Winter isn't coming, winter is here. With that comes the concern for what some suffer from called the winter blues or seasonal depression.
Medical experts at Baylor College of Medicine are sharing tips on how to maintain your vitamin D intake in the winter.
"Vitamin D is well-known to support bone health, but it also plays a role in the health of your heart as well as your (general intestine) tract," said Dr. Mike Ren, assistant professor in Baylor's Department of Family and Community Medicine. "It's tougher to get it because a lot of the absorption and how the vitamin gets transformed to usable substance in our bodies is from the sun. You need the sun high in the sky, not when it's rising or about to set, for your body to effectively absorb sunlight to absorb the vitamin D."
Experts say that some fatty fishes and seafood naturally contain some vitamin D, but that it's not commonly found in other foods, therefore causing a lack in vitamin D in people's diets. Sun exposure helps, but in the winter months, a lack of sunlight persists.
A typical adult needs 800 units of vitamin D a day, which translates to 15-30 minutes of good, direct sunlight. No need to put on a bathing suit just to get sun. Experts say that you can be fully clothed with the sun shining on your face or hands to get sufficient exposure. One thing is to make sure you get your sun exposure during peak sunlight and not at sunrise or sunset.
If you're one of the work-from-home population group, Dr. Ren suggests taking an over-the-counter vitamin D supplement.
"Some new students are also finding that vitamin D is important for proper muscle function, like your constantly beating heart, as well as lower risk of getting a variety of cancers," said Dr. Ren.
The doctor added one caveat: be sure to get your vitamin D levels checked as certain health conditions could affect side effects. Vitamin D is touted for calcium absorption and bone health.

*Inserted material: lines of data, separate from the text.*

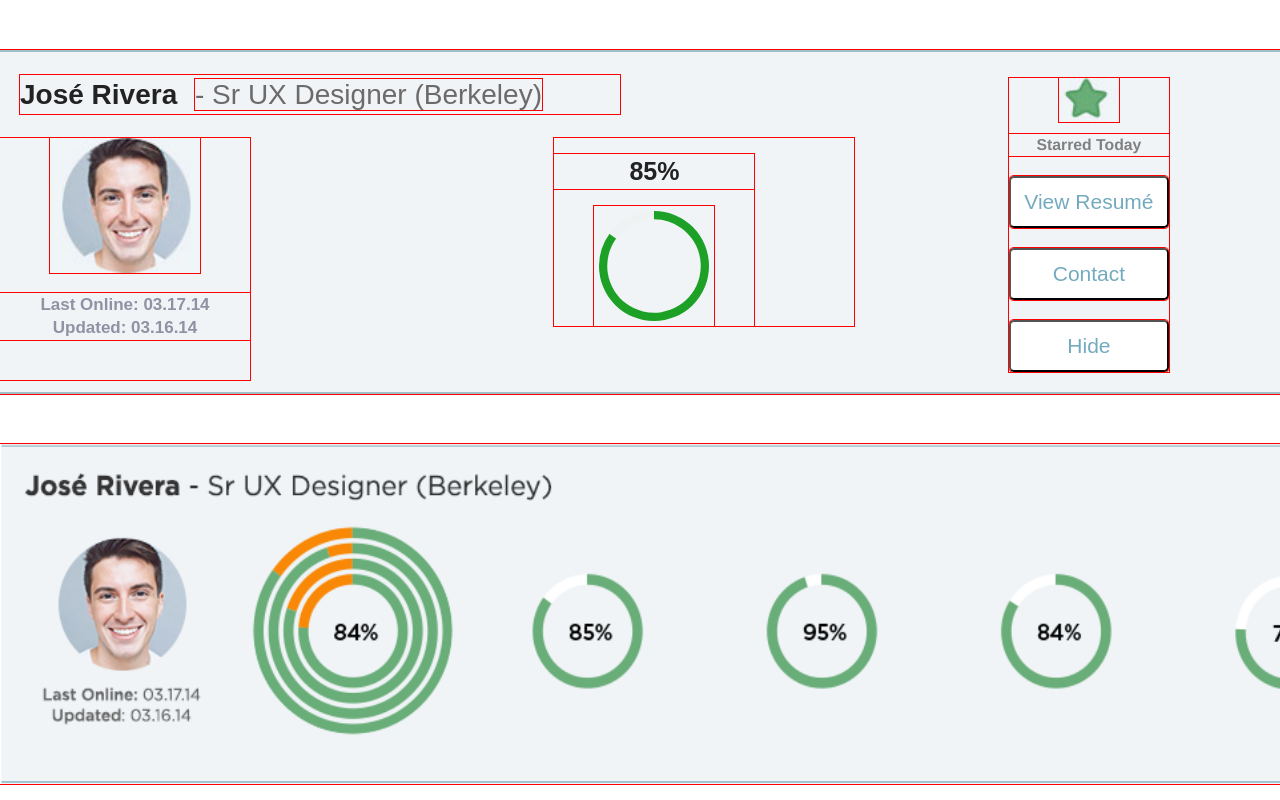
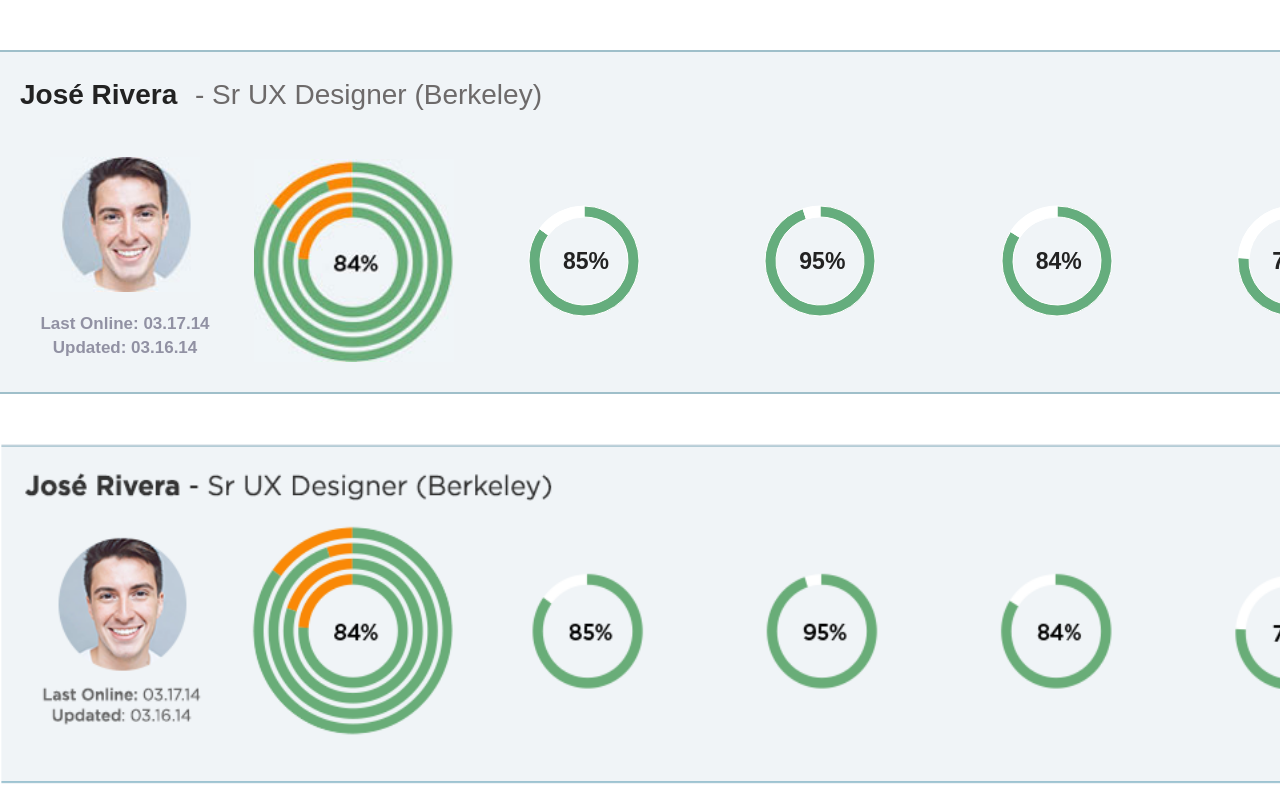
Before and after one commit to nuhuxi/joserivera-sample, a plain HTML site: page index.html in a window 1280 px wide. Shown: the top 800 px of the page. Drawn offline with nearby package versions, Linux system fonts and the light colour scheme.

Commit message:
first draft of project completed

```diff
--- a/css/main.css
+++ b/css/main.css
@@ -61,11 +61,6 @@ textarea {
    Author's custom styles
    ========================================================================== */
 
-* {
-	outline:1px solid red;
-}
-
-
 body {
 	width: 100%;
 
@@ -104,9 +99,9 @@ body {
 
 #photo-container {
 	display:inline-block;
-	vertical-align: top;
 	width: 250px;
 	text-align:center;
+	margin-top:15px;
 }
 
 .photo {
@@ -128,38 +123,53 @@ body {
 }
 
 
-canvas {
+#graph-container{
 	display:inline-block;
+	width: auto;
+	vertical-align: top;
 
 }
 
-#graph-container{
+#first-graph {
 	display:inline-block;
-	width: 300px;
-	vertical-align:top;
-	margin-left: 300px;
 }
 
-#second-graph {
+#first-graph img {
 	width:200px;
-	text-align:center;
 }
 
-#second-graph h1 {
-	font-size: 25px;
+#second-graph,
+#third-graph,
+#fourth-graph,
+#fifth-graph {
+	display:inline-block;
+	width:130px;
+	text-align:center;
+	margin-left:60px;
+	margin-right:42px;
+}
+
+#second-graph h1,
+#third-graph h1,
+#fourth-graph h1,
+#fifth-graph h1 {
+	display:inline-block;
+	position:relative;
+	font-size: 23px;
+	top: 92px;
+	left:2px;
 }
 
 
 #button-container {
 	display:inline-block;
 	margin-top: -60px;
-	margin-left: 150px;
 	text-align:center;
 	width: 160px;
 	font-size: 19px;
 	font-family: helvetica, sans-serif;
 	color: grey;
-
+	margin-left:10px;
 }
 
 #button-container img {
@@ -184,23 +194,18 @@ canvas {
 	font-family:arial;
 	margin-top: 20px;
 
-
-
 }
 
-button#view-resume:hover, #contact:hover, #hide:hover {
+#view-resume:hover,
+#contact:hover,
+#hide:hover {
 	color: #262a8d;
 	box-shadow: 1px 1px 10px #3b32a5;
-
 }
-
-
-
 
 #jose-wrapper {
 	width: 100%;
 	min-width: 1600px;
-
 }
 
 #jose-example {
@@ -210,14 +215,6 @@ button#view-resume:hover, #contact:hover, #hide:hover {
 	height: 340px;
 	margin:auto;
 }
-
-
-
-
-
-
-
-
 
 
 
--- a/index.html
+++ b/index.html
@@ -7,7 +7,7 @@
 	<title></title>
 	<meta name="description" content="">
 	<meta name="viewport" content="width=device-width, initial-scale=1">
-	<script src="js/Chart.js"></script>
+
 	<link rel="stylesheet" href="css/normalize.min.css">
 	<link rel="stylesheet" href="css/main.css">
 
@@ -18,13 +18,11 @@
 </head>
 
 <body>
-	<div id="main-container">
+	<div id="main-container">  <!-- this is the container for the top part of the project -->
 
 		<h2 id="name">José Rivera
 			<span>- Sr UX Designer (Berkeley)</span>
 		</h2>
-
-
 
 		<div id="photo-container">
 			<img class="photo" src="img/josepic2.jpg" alt="picture of jose" />
@@ -33,14 +31,29 @@
 		</div>
 
 		<div id="graph-container">
+			<div id="first-graph">
+				<img src="img/cheater-graph.jpg" alt="donut graph" />
+			</div>
+
 			<div id="second-graph">
 				<h1>85%</h1>
-				<canvas id="canvas" width="120px" height="120px"></canvas>
-				<script src="js/main.js"></script>
+				<canvas id="canvas2" width="120px" height="120px"></canvas>
 			</div>
-		</div>
+			<div id="third-graph">
+				<h1>95%</h1>
+				<canvas id="canvas3" width="120px" height="120px"></canvas>
+			</div>
 
+			<div id="fourth-graph">
+				<h1>84%</h1>
+				<canvas id="canvas4" width="120px" height="120px"></canvas>
+			</div>
 
+			<div id="fifth-graph">
+				<h1>76%</h1>
+				<canvas id="canvas5" width="120px" height="120px"></canvas>
+			</div>
+		</div>  <!-- end of graph-container -->
 
 		<div id="button-container">
 			<img src="img/littlestar.jpg" alt="star" />
@@ -50,24 +63,31 @@
 			<button id="hide">Hide</button>
 		</div>
 
-	</div>
+	</div> <!-- end of main-container -->
 
-
+<!-- The Example photo I am trying to Copy is below -->
 
 	<div id="jose-wrapper">
 		<img id="jose-example" src="img/JoseRiveraSampleScreen.png" alt="jose rivera" />
-	</div>
+	</div> <!-- end of jose-wrapper -->
 
+	<!-- Chartjs Library and functions for graphs -->
+	<script src="js/Chart.js"></script>
+	<script src="js/main.js"></script>
 
+	<script>
+		mygraph("canvas2", 85, 15);
+		mygraph("canvas3", 95, 5);
+		mygraph("canvas4", 84, 16);
+		mygraph("canvas5", 76, 24);
+	</script>
 
-
-
+	<!-- Jquery below -->
 	<script src="//ajax.googleapis.com/ajax/libs/jquery/1.11.0/jquery.js"></script>
 	<script>
 		window.jQuery || document.write('<script src="js/vendor/jquery-1.11.0.js"><\/script>')
 	</script>
 
-
 </body>
 
 </html>
--- a/js/Chart.js
+++ b/js/Chart.js
@@ -264,10 +264,10 @@ window.Chart = function(context){
 	this.Doughnut = function(data,options){
 
 		chart.Doughnut.defaults = {
-			segmentShowStroke : false,
-			segmentStrokeColor : "#ffffff",
-			segmentStrokeWidth : 12,
-			percentageInnerCutout : 85,
+			segmentShowStroke : true,
+			segmentStrokeColor : "white",
+			segmentStrokeWidth : 0,
+			percentageInnerCutout : 80,
 			animation : true,
 			animationSteps : 100,
 			animationEasing : "linear",
--- a/js/main.js
+++ b/js/main.js
@@ -1,14 +1,19 @@
-		var doughnutData = [
+//this is the function for the chartjs donut charts
+
+function mygraph(elementID, percentGreen, percentWhiteSpace) {
+var doughnutData = [
 				{
-					value: 85,
-					color:"#1ca026"
+					value: percentGreen,
+					color:"#65ad7d"  //color green
 				},
 				{
-					value : 15,
-					color : "#eef2f2"
+					value : percentWhiteSpace,
+					color : "#ffffff"  //color white
 				},
-
 
 			];
 
-	var myDoughnut = new Chart(document.getElementById("canvas").getContext("2d")).Doughnut(doughnutData);
+	var myDoughnut = new Chart(document.getElementById(elementID).getContext("2d")).Doughnut(doughnutData);
+
+
+	}
```
Also changed, not shown: img/cheater-graph.jpg (added).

"These are new studies, so I don't want to overestimate their importance, but on the flip side, I don't want people to trivialize it and say it's not important," he said.